*Assignment*. Only the number is wanted: state how many lines of the data below contain the word "weight".

*Web page revision data*.
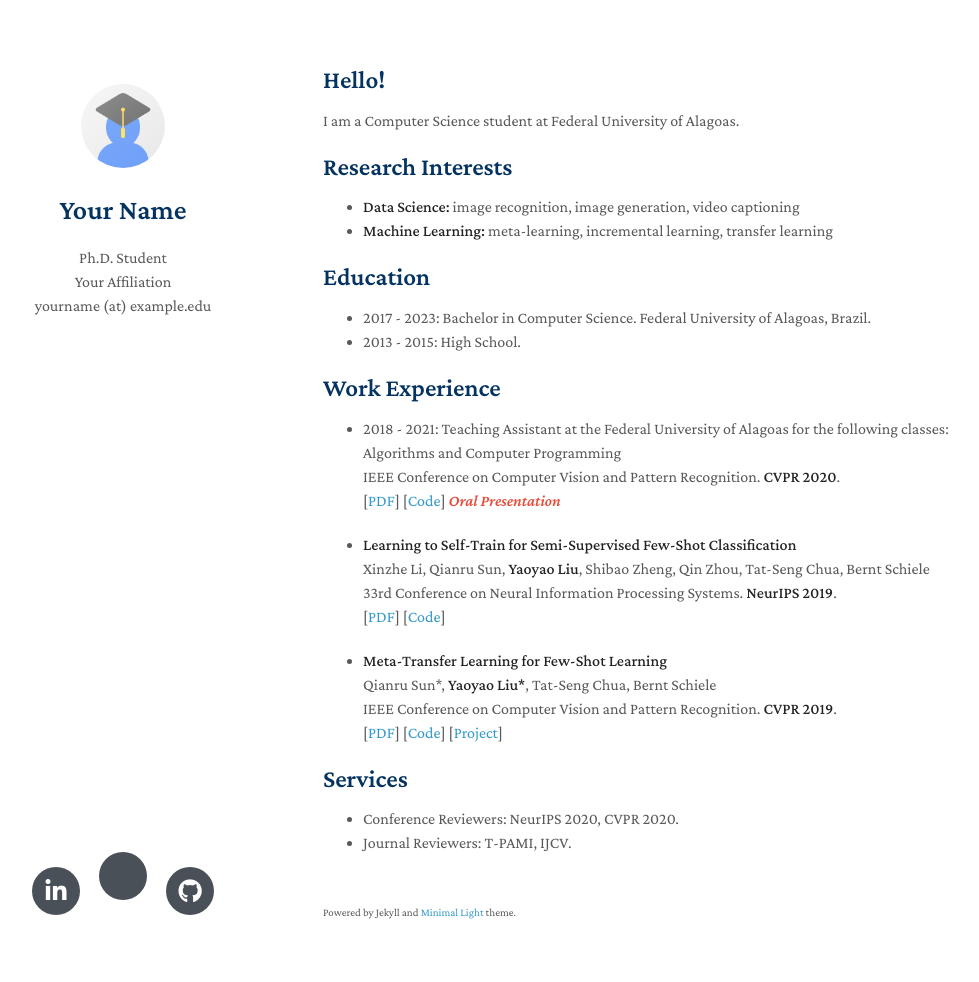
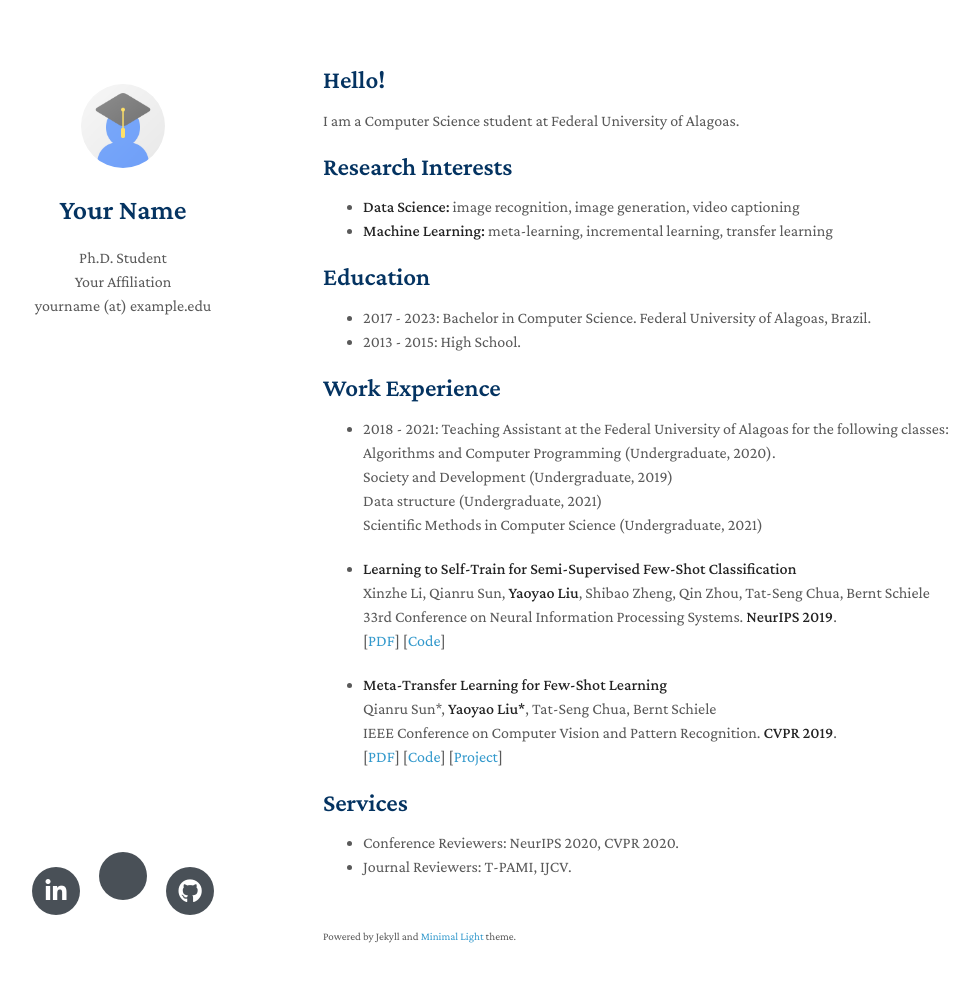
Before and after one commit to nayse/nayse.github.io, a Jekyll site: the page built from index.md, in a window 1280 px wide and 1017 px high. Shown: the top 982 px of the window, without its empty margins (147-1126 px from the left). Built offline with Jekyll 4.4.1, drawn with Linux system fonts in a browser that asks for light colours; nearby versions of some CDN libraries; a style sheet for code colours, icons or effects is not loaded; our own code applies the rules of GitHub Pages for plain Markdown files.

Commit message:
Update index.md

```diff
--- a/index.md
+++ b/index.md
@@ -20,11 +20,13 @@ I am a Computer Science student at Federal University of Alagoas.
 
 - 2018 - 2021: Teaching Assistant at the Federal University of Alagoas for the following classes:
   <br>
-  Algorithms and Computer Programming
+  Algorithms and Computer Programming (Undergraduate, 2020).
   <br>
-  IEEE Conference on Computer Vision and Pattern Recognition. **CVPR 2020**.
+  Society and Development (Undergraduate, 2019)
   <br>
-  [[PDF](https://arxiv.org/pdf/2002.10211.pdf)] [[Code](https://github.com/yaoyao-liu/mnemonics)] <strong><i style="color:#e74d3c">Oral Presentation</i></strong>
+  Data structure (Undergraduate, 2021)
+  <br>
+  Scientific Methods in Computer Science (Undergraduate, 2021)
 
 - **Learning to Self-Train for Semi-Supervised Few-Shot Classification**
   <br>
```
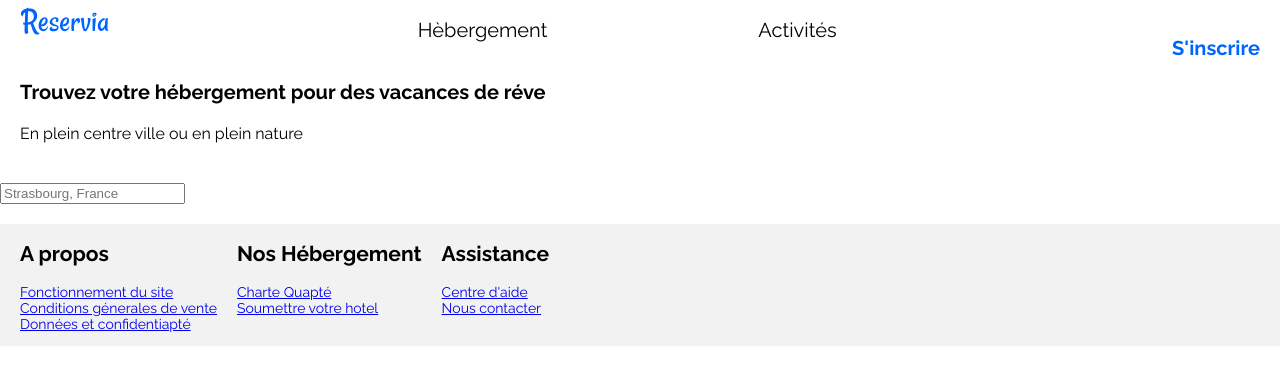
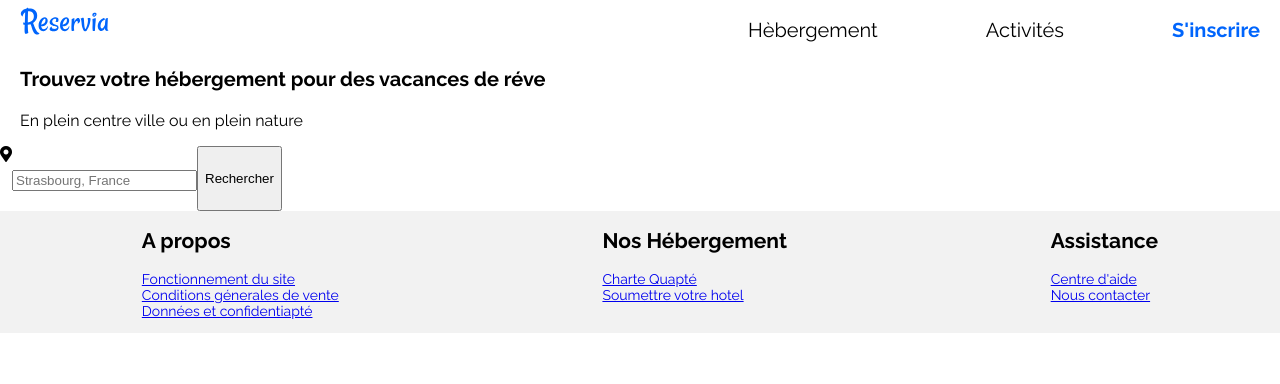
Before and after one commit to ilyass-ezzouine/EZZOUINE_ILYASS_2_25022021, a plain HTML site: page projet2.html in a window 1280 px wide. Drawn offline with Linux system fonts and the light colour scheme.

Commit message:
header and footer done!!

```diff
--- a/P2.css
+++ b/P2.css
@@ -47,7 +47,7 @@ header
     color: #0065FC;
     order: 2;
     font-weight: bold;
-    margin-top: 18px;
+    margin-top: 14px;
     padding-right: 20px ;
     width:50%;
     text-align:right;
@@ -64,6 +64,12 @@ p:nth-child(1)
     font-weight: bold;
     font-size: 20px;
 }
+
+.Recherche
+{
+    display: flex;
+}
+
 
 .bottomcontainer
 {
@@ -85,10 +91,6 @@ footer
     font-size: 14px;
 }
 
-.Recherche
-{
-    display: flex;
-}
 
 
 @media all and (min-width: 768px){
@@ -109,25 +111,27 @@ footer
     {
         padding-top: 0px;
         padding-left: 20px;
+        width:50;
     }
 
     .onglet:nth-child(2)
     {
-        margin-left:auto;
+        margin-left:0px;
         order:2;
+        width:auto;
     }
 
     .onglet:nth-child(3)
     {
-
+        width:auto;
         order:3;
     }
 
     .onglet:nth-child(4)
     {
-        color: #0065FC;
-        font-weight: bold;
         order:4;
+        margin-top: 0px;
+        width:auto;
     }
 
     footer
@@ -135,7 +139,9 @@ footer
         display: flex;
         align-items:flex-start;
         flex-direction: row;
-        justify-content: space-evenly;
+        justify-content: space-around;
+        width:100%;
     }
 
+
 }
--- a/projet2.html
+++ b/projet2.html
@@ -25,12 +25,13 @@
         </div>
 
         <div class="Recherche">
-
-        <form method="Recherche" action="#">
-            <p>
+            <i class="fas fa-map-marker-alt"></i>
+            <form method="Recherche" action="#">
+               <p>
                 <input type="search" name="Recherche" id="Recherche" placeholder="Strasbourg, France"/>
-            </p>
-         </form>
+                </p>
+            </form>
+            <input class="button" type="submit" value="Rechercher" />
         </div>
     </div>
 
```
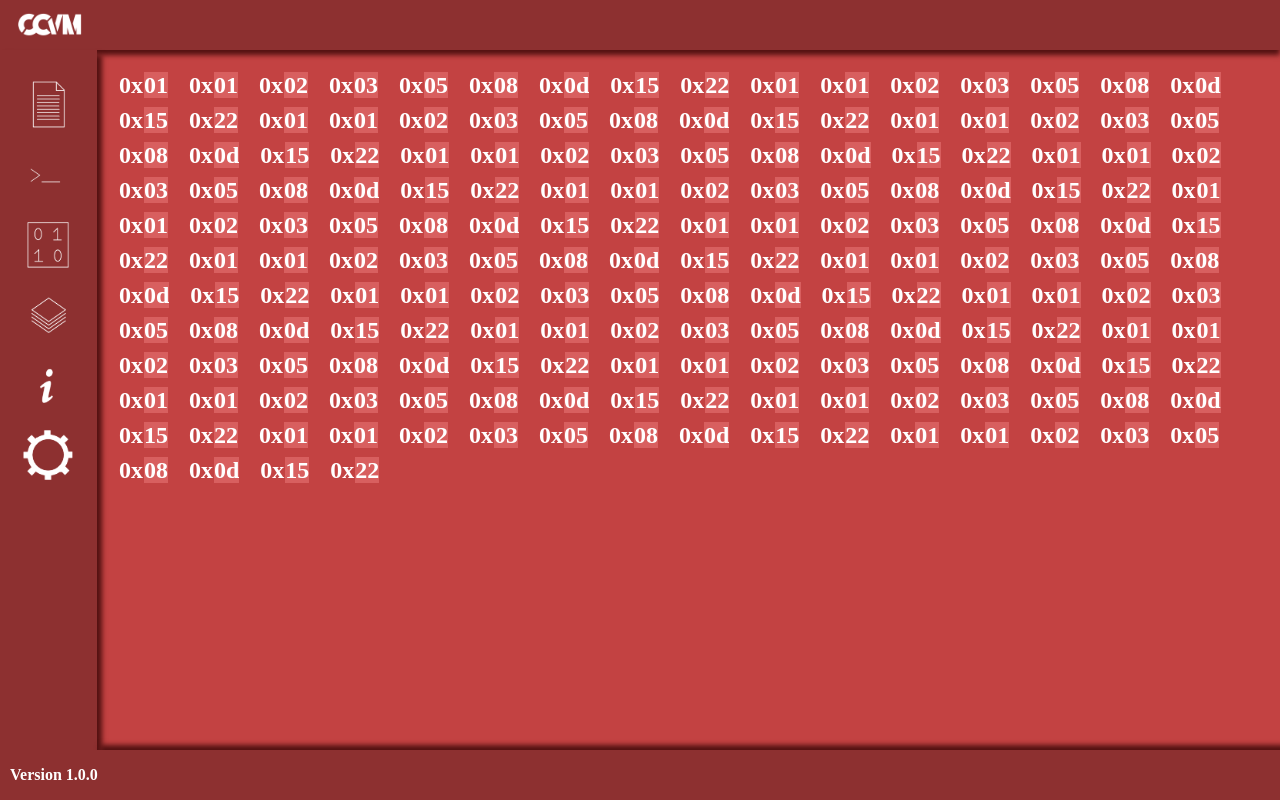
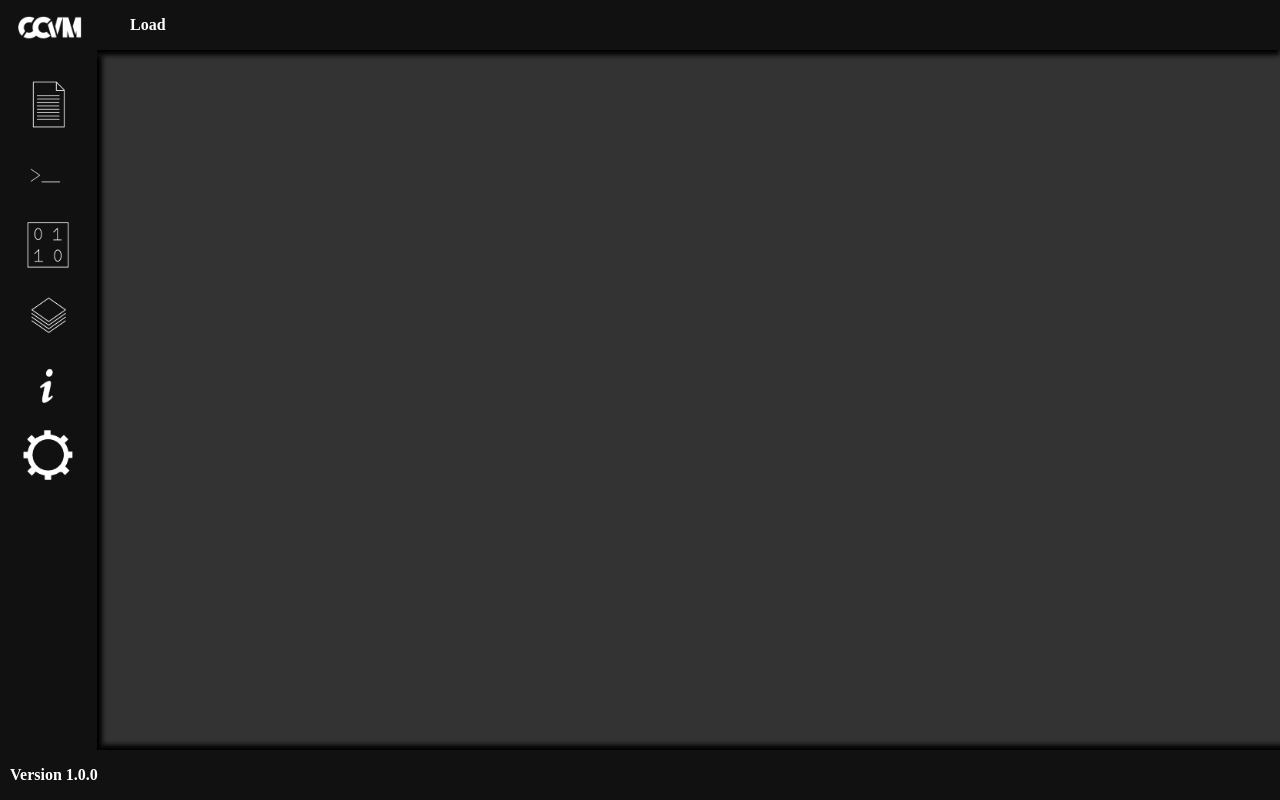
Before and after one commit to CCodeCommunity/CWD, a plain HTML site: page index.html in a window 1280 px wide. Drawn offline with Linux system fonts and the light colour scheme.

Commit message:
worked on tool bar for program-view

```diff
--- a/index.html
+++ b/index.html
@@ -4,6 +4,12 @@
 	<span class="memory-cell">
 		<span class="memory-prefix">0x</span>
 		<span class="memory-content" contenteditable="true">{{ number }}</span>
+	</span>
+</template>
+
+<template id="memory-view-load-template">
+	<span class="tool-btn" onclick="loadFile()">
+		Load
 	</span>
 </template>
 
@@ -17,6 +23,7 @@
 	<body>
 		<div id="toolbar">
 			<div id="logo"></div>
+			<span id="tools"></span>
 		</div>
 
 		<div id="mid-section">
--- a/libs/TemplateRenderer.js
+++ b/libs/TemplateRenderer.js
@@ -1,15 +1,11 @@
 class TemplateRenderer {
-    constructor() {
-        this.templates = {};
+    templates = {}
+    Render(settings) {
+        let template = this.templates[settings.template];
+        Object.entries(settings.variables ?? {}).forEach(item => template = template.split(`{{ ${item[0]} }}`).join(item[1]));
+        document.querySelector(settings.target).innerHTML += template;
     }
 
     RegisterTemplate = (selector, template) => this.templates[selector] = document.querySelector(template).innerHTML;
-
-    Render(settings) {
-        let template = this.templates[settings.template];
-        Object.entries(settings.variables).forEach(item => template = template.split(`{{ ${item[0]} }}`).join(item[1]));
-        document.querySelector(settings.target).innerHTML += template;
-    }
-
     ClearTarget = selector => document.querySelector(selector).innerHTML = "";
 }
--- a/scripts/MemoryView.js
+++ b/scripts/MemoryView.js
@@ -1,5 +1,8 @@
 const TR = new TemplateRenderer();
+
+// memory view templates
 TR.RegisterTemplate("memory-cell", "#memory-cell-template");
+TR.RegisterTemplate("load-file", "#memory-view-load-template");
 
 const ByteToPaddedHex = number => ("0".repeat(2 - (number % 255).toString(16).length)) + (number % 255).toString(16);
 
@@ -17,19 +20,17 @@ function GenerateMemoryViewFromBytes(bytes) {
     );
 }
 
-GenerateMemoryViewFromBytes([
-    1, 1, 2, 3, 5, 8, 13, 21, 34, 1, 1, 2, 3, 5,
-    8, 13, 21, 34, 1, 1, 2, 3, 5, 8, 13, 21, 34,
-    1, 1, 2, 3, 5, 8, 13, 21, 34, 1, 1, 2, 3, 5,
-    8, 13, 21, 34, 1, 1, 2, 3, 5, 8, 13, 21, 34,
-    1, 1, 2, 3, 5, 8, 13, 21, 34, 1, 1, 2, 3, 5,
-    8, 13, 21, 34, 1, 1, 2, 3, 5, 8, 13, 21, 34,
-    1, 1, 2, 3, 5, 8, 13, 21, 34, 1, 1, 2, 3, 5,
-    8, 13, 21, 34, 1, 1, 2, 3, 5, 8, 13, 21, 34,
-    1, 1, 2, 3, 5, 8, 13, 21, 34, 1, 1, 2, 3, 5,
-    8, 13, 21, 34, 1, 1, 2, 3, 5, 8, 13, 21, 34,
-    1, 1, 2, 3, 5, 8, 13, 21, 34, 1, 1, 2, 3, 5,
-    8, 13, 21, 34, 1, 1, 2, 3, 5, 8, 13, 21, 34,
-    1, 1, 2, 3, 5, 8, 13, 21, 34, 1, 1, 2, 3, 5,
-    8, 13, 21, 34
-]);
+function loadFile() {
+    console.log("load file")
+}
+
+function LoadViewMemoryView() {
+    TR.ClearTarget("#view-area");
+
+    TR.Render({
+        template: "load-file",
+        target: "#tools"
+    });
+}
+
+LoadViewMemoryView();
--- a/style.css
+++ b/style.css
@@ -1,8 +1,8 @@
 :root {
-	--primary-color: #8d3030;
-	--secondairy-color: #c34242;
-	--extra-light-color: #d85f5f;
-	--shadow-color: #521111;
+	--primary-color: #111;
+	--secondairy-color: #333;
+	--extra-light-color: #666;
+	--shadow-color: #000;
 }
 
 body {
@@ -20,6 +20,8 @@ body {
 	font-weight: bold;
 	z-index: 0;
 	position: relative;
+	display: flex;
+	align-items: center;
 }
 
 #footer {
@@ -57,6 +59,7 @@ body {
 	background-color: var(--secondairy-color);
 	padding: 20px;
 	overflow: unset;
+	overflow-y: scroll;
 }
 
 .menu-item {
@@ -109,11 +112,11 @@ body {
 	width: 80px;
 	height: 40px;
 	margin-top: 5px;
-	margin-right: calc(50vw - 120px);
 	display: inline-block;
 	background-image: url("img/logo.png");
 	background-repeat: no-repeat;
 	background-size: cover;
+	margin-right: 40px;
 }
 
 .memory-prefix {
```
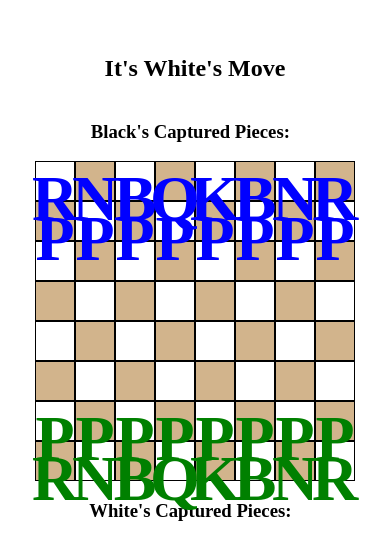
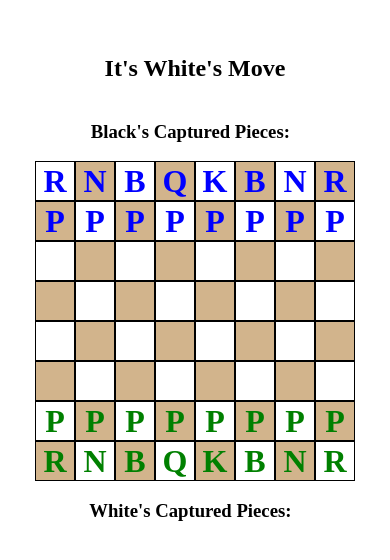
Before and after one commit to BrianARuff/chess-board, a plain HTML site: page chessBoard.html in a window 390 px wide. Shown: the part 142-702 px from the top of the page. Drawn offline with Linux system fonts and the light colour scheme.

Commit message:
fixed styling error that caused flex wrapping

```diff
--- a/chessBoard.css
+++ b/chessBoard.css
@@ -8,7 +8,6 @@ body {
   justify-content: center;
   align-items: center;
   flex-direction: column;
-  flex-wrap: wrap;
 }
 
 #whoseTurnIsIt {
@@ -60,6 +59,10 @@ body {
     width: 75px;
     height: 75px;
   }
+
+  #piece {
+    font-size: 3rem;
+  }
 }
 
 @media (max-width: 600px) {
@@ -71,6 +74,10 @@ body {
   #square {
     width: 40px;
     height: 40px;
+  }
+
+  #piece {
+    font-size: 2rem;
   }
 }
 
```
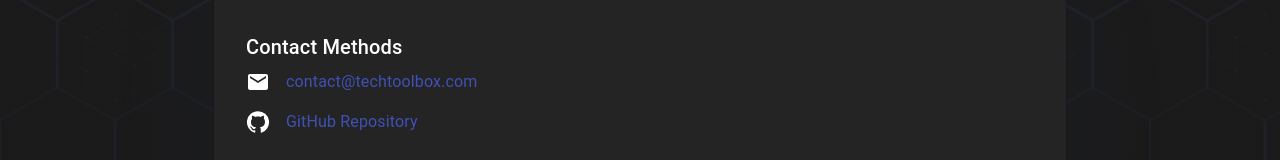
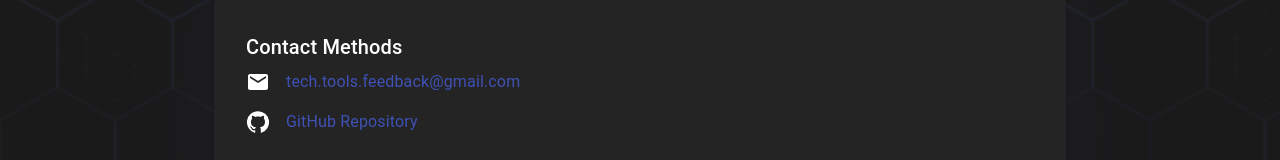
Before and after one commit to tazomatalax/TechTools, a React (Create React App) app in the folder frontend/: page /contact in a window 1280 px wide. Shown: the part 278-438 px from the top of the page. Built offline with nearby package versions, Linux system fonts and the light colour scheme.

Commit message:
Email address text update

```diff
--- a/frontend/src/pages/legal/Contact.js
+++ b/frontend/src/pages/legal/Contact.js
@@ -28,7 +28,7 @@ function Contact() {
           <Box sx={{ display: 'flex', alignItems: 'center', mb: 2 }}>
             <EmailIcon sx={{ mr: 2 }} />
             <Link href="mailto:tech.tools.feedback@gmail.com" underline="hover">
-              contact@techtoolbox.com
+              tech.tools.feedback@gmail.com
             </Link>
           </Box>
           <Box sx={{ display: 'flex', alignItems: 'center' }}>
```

*Response area*. 4